Spring Grove is a 425-bed hospital providing inpatient psychiatric services for adults and adolescents. In recent years, the state has studied how it could consolidate operations onto a smaller portion of 190-acre campus, which dates to the late 19th century.
State officials told the county in January that a parcel including the Hamilton Building in the hospital complex would be declared surplus. The state Department of Planning recommended "joint uses" of the property by the university and the county.
County officials want the property for a park, but Kamenetz said in a statement, "It is far too early to talk about the specific scope of the project."
"There are significant funding issues to address and we have not had any discussions with UMBC officials yet regarding shared use of the property," he said.
UMBC has expressed interest in building research facilities and expanding its existing research and technology park to Spring Grove.
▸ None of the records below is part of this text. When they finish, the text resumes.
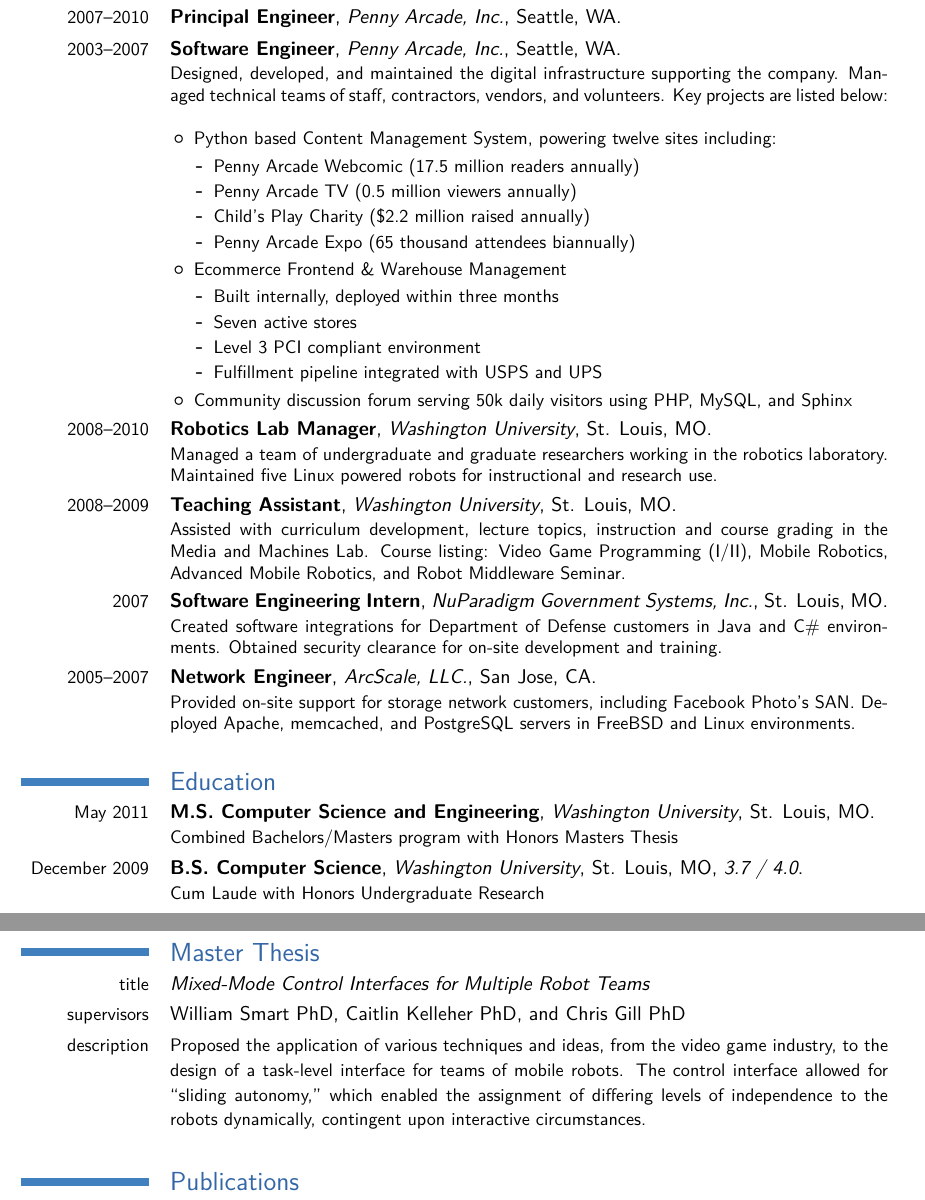
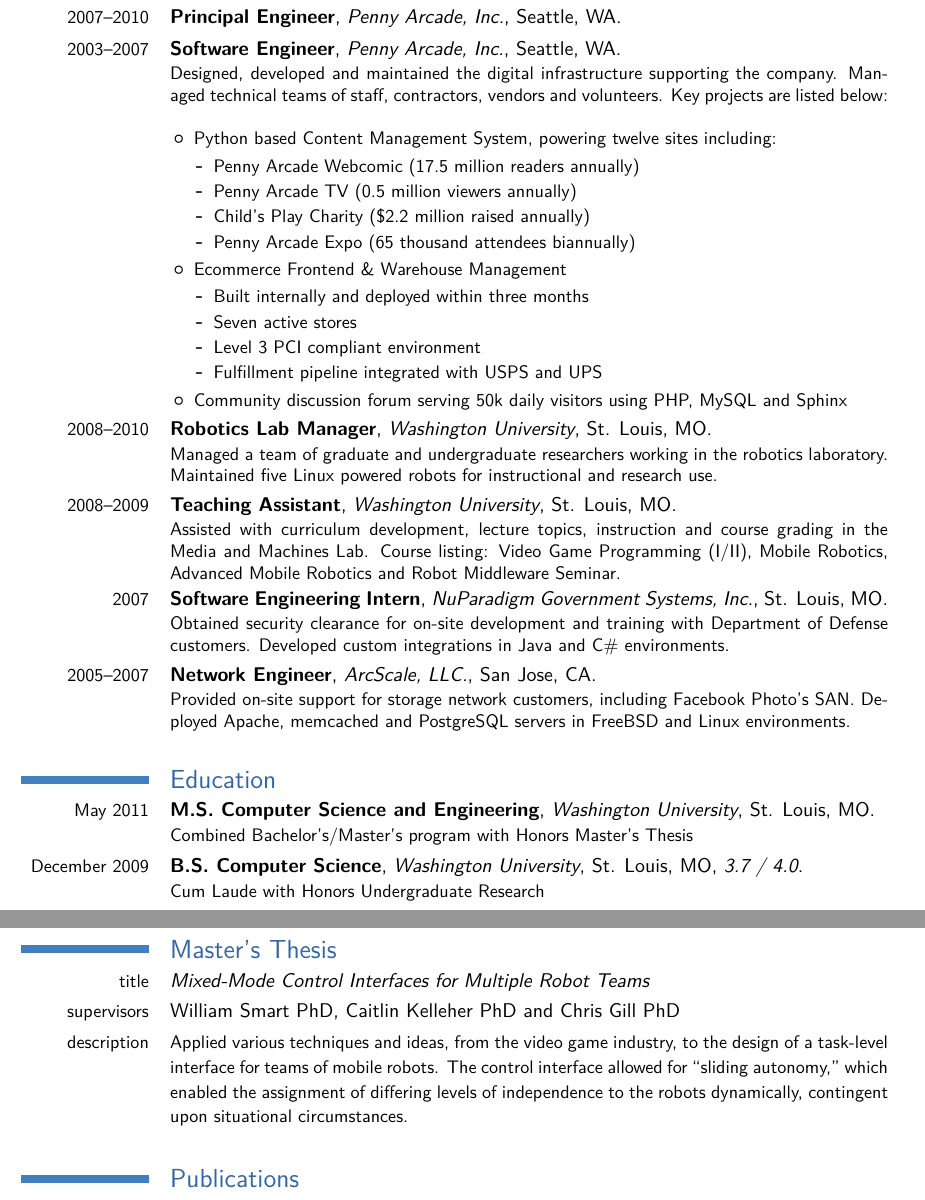
Before and after one commit to ekarulf/resume, a LaTeX CV (erik_karulf_resume.tex): two parts of pages 1 and 2 of 2, joined at a grey line, cut so that both start at the same text. Compiled offline with pdfLaTeX; a LaTeX package or settings file that is missing is left out.

Commit message:
Raber's suggestions

```diff
--- a/erik_karulf_resume.tex
+++ b/erik_karulf_resume.tex
@@ -34,7 +34,7 @@
 	\cventry{2010--2011}{Director of Technology}{Penny Arcade, Inc.}{Seattle}{WA}{}
 	\cventry{2007--2010}{Principal Engineer}{Penny Arcade, Inc.}{Seattle}{WA}{}
 	\cventry{2003--2007}{Software Engineer}{Penny Arcade, Inc.}{Seattle}{WA}{
-		Designed, developed, and maintained the digital infrastructure supporting the company. Managed technical teams of staff, contractors, vendors, and volunteers. Key projects are listed below:
+		Designed, developed and maintained the digital infrastructure supporting the company. Managed technical teams of staff, contractors, vendors and volunteers. Key projects are listed below:
 		\newline{}
 		\begin{itemize}
 			\item Python based Content Management System, powering twelve sites including:
@@ -46,33 +46,33 @@
 			\end{itemize}
 			\item Ecommerce Frontend \& Warehouse Management
 			\begin{itemize}
-				\item Built internally, deployed within three months
+				\item Built internally and deployed within three months
 				\item Seven active stores
 				\item Level 3 PCI compliant environment
 				\item Fulfillment pipeline integrated with USPS and UPS
 			\end{itemize}
-			\item Community discussion forum serving 50k daily visitors using PHP, MySQL, and Sphinx
+			\item Community discussion forum serving 50k daily visitors using PHP, MySQL and Sphinx
 		\end{itemize}
 	}
 
-	\cventry{2008--2010}{Robotics Lab Manager}{Washington University}{St. Louis}{MO}{Managed a team of undergraduate and graduate researchers working in the robotics laboratory. Maintained five Linux powered robots for instructional and research use.}
+	\cventry{2008--2010}{Robotics Lab Manager}{Washington University}{St. Louis}{MO}{Managed a team of graduate and undergraduate researchers working in the robotics laboratory. Maintained five Linux powered robots for instructional and research use.}
 
-	\cventry{2008--2009}{Teaching Assistant}{Washington University}{St. Louis}{MO}{Assisted with curriculum development, lecture topics, instruction and course grading in the Media and Machines Lab. Course listing: Video Game Programming (I/II), Mobile Robotics, Advanced Mobile Robotics, and Robot Middleware Seminar.}
+	\cventry{2008--2009}{Teaching Assistant}{Washington University}{St. Louis}{MO}{Assisted with curriculum development, lecture topics, instruction and course grading in the Media and Machines Lab. Course listing: Video Game Programming (I/II), Mobile Robotics, Advanced Mobile Robotics and Robot Middleware Seminar.}
 
-	\cventry{2007}{Software Engineering Intern}{NuParadigm Government Systems, Inc.}{St. Louis}{MO}{Created software integrations for Department of Defense customers in Java and C\# environments. Obtained security clearance for on-site development and training.}
+	\cventry{2007}{Software Engineering Intern}{NuParadigm Government Systems, Inc.}{St. Louis}{MO}{Obtained security clearance for on-site development and training with Department of Defense customers. Developed custom integrations in Java and C\# environments.}
 
-	\cventry{2005--2007}{Network Engineer}{ArcScale, LLC.}{San Jose}{CA}{Provided on-site support for storage network customers, including Facebook Photo's SAN. Deployed Apache, memcached, and PostgreSQL servers in FreeBSD and Linux environments.}
+	\cventry{2005--2007}{Network Engineer}{ArcScale, LLC.}{San Jose}{CA}{Provided on-site support for storage network customers, including Facebook Photo's SAN. Deployed Apache, memcached and PostgreSQL servers in FreeBSD and Linux environments.}
 
 	\section{Education}
-	\cventry{May 2011}{M.S. Computer Science and Engineering}{Washington University}{St. Louis, MO}{}{Combined Bachelors/Masters program with Honors Masters Thesis}
+	\cventry{May 2011}{M.S. Computer Science and Engineering}{Washington University}{St. Louis, MO}{}{Combined Bachelor's/Master's program with Honors Master's Thesis}
 	\cventry{December 2009}{B.S. Computer Science}{Washington University}{St. Louis, MO}{\textit{3.7 / 4.0}}{Cum Laude with Honors Undergraduate Research}
 
 	% \cventry{June 2004}{High School Diploma}{Eden Prairie High School}{Eden Prairie, MN}{\textit{3.9 / 4.0}}{Summa Cum Laude}
 
-	\section{Master Thesis}
+	\section{Master's Thesis}
 	\cvline{title}{\emph{Mixed-Mode Control Interfaces for Multiple Robot Teams}}
-	\cvline{supervisors}{William Smart PhD, Caitlin Kelleher PhD, and Chris Gill PhD}
-	\cvline{description}{\small Proposed the application of various techniques and ideas, from the video game industry, to the design of a task-level interface for teams of mobile robots. The control interface allowed for ``sliding autonomy,'' which enabled the assignment of differing levels of independence to the robots dynamically, contingent upon interactive circumstances.
+	\cvline{supervisors}{William Smart PhD, Caitlin Kelleher PhD and Chris Gill PhD}
+	\cvline{description}{\small Applied various techniques and ideas, from the video game industry, to the design of a task-level interface for teams of mobile robots. The control interface allowed for ``sliding autonomy,'' which enabled the assignment of differing levels of independence to the robots dynamically, contingent upon situational circumstances.
 	}
 
 	% Publications
```
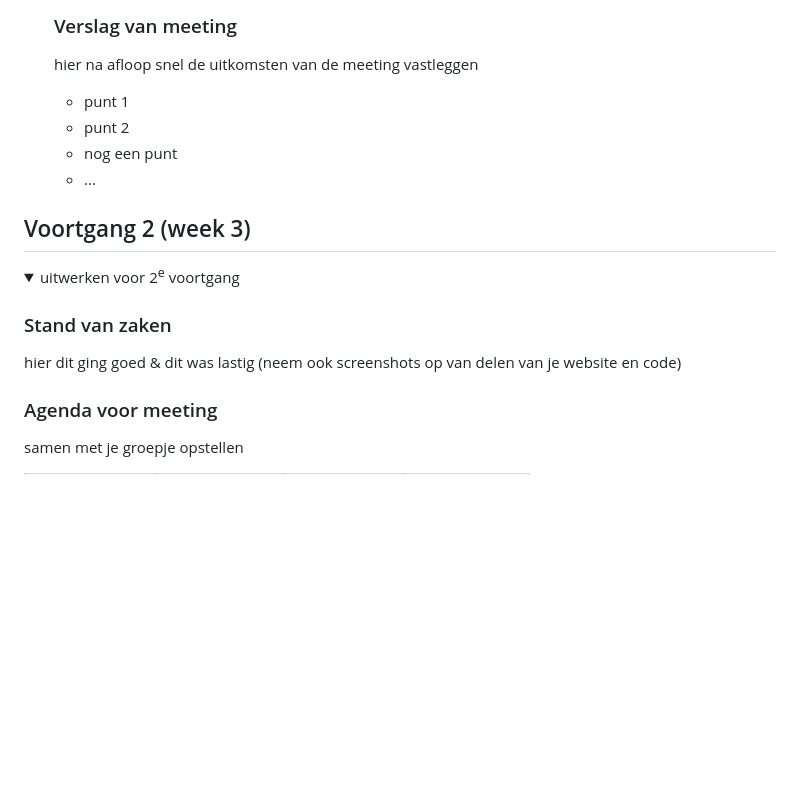
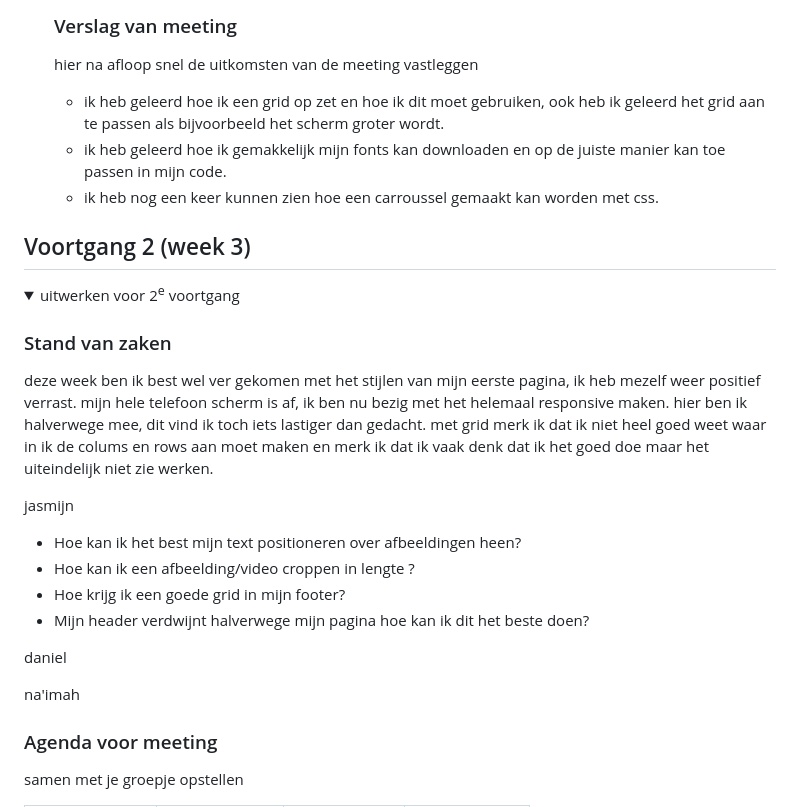
Before and after one commit to jasmijnpoutsma/FED-jasmijn, a Markdown page: README.md, the part around the change. GitHub-like rendering; folded sections open; blank space fills up the shorter version.

```diff
--- a/README.md
+++ b/README.md
@@ -162,10 +162,9 @@ daniel
   ### Verslag van meeting
   hier na afloop snel de uitkomsten van de meeting vastleggen
 
-  - punt 1
-  - punt 2
-  - nog een punt
-  - ...
+  - ik heb geleerd hoe ik een grid op zet en hoe ik dit moet gebruiken, ook heb ik geleerd het grid aan te passen als bijvoorbeeld het scherm groter wordt.
+  - ik heb geleerd hoe ik gemakkelijk mijn fonts kan downloaden en op de juiste manier kan toe passen in mijn code.
+  - ik heb nog een keer kunnen zien hoe een carroussel gemaakt kan worden met css.
 
 </details>
 
@@ -179,7 +178,18 @@ daniel
   <summary>uitwerken voor 2<sup>e</sup> voortgang</summary>
 
   ### Stand van zaken
-  hier dit ging goed & dit was lastig (neem ook screenshots op van delen van je website en code)
+ deze week ben ik best wel ver gekomen met het stijlen van mijn eerste pagina, ik heb mezelf weer positief verrast. mijn hele telefoon scherm is af, ik ben nu bezig met het helemaal responsive maken. hier ben ik halverwege mee, dit vind ik toch iets lastiger dan gedacht. met grid merk ik dat ik niet heel goed weet waar in ik de colums en rows aan moet maken en merk ik dat ik vaak denk dat ik het goed doe maar het uiteindelijk niet zie werken.
+
+jasmijn
+- Hoe kan ik het best mijn text positioneren over afbeeldingen heen?
+- Hoe kan ik een afbeelding/video croppen in lengte ?
+- Hoe krijg ik een goede grid in mijn footer?
+- Mijn header verdwijnt halverwege mijn pagina hoe kan ik dit het beste doen?
+
+daniel
+
+
+na'imah
 
 
   ### Agenda voor meeting
```
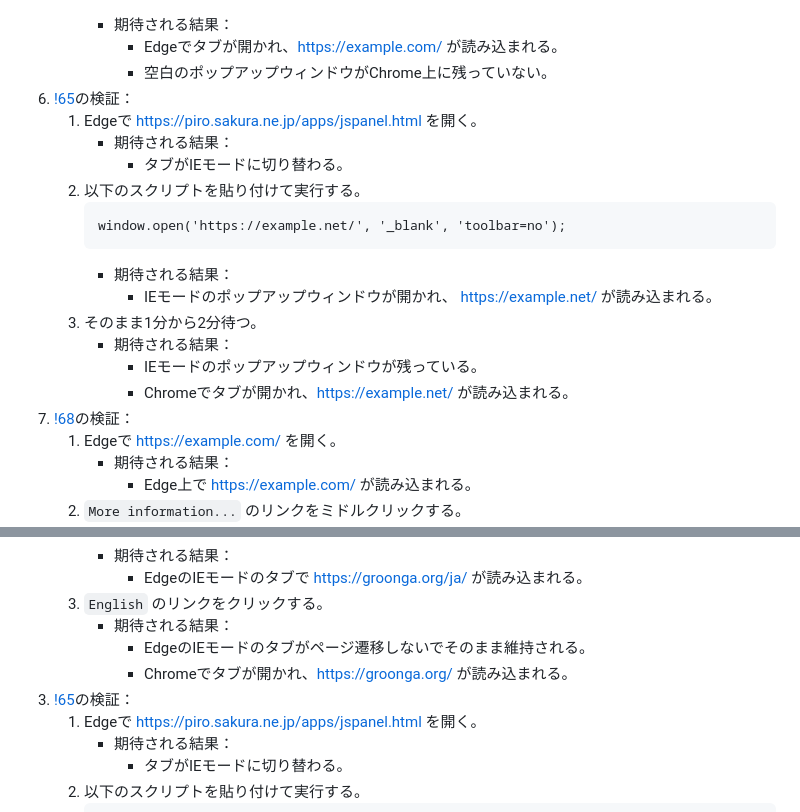
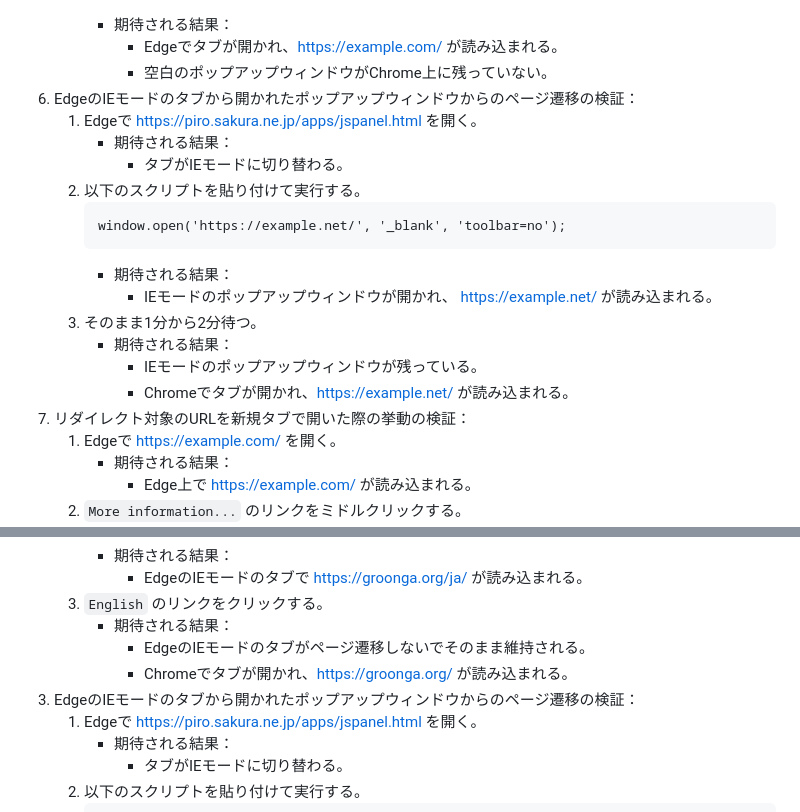
Before and after one commit to ThinBridge/ThinBridge, a Markdown page: doc/verify/PreReleaseVerification.md, 2 parts joined by grey strips. GitHub-like rendering.

Commit message:
Describe the purpose of regression tests

```diff
--- a/doc/verify/PreReleaseVerification.md
+++ b/doc/verify/PreReleaseVerification.md
@@ -193,7 +193,7 @@
       * 期待される結果：
         * Edgeでタブが開かれ、https://example.com/ が読み込まれる。
         * 空白のポップアップウィンドウがChrome上に残っていない。
-6. [!65](https://gitlab.com/clear-code/browserselector/-/merge_requests/65)の検証：
+6. EdgeのIEモードのタブから開かれたポップアップウィンドウからのページ遷移の検証：
    1. Edgeで https://piro.sakura.ne.jp/apps/jspanel.html を開く。
       * 期待される結果：
         * タブがIEモードに切り替わる。
@@ -207,7 +207,7 @@
       * 期待される結果：
         * IEモードのポップアップウィンドウが残っている。
         * Chromeでタブが開かれ、https://example.net/ が読み込まれる。
-7. [!68](https://gitlab.com/clear-code/browserselector/-/merge_requests/68)の検証：
+7. リダイレクト対象のURLを新規タブで開いた際の挙動の検証：
    1. Edgeで https://example.com/ を開く。
       * 期待される結果：
         * Edge上で https://example.com/ が読み込まれる。
@@ -290,7 +290,7 @@
       * 期待される結果：
         * EdgeのIEモードのタブがページ遷移しないでそのまま維持される。
         * Chromeでタブが開かれ、https://groonga.org/ が読み込まれる。
-2. [!65](https://gitlab.com/clear-code/browserselector/-/merge_requests/65)の検証：
+2. EdgeのIEモードのタブから開かれたポップアップウィンドウからのページ遷移の検証：
    1. Edgeで https://piro.sakura.ne.jp/apps/jspanel.html を開く。
       * 期待される結果：
         * タブがIEモードに切り替わる。
```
UMBC spokeswoman Elyse Ashburn said the school learned of the state's intentions to declare the property surplus late last year but does not know what the county's park plan might mean.
"We just learned of this development, and we've not had an opportunity to talk to our partners in Baltimore County," she said.
County Council Chairman
"People want to live by these kinds of amenities," said Quirk, a Catonsville Democrat.
In a statement, Del. Adrienne Jones said the area needs more play space, and a park "will be great for the thousands of boys and girls participating in recreation programs."
Many of Spring Grove's buildings are in poor condition, according to a 2011 study prepared for the state Department of Health and Mental Hygiene and the Maryland Economic Development Corp. The campus layout "no longer meets clinical treatment and security needs of patients," the study said.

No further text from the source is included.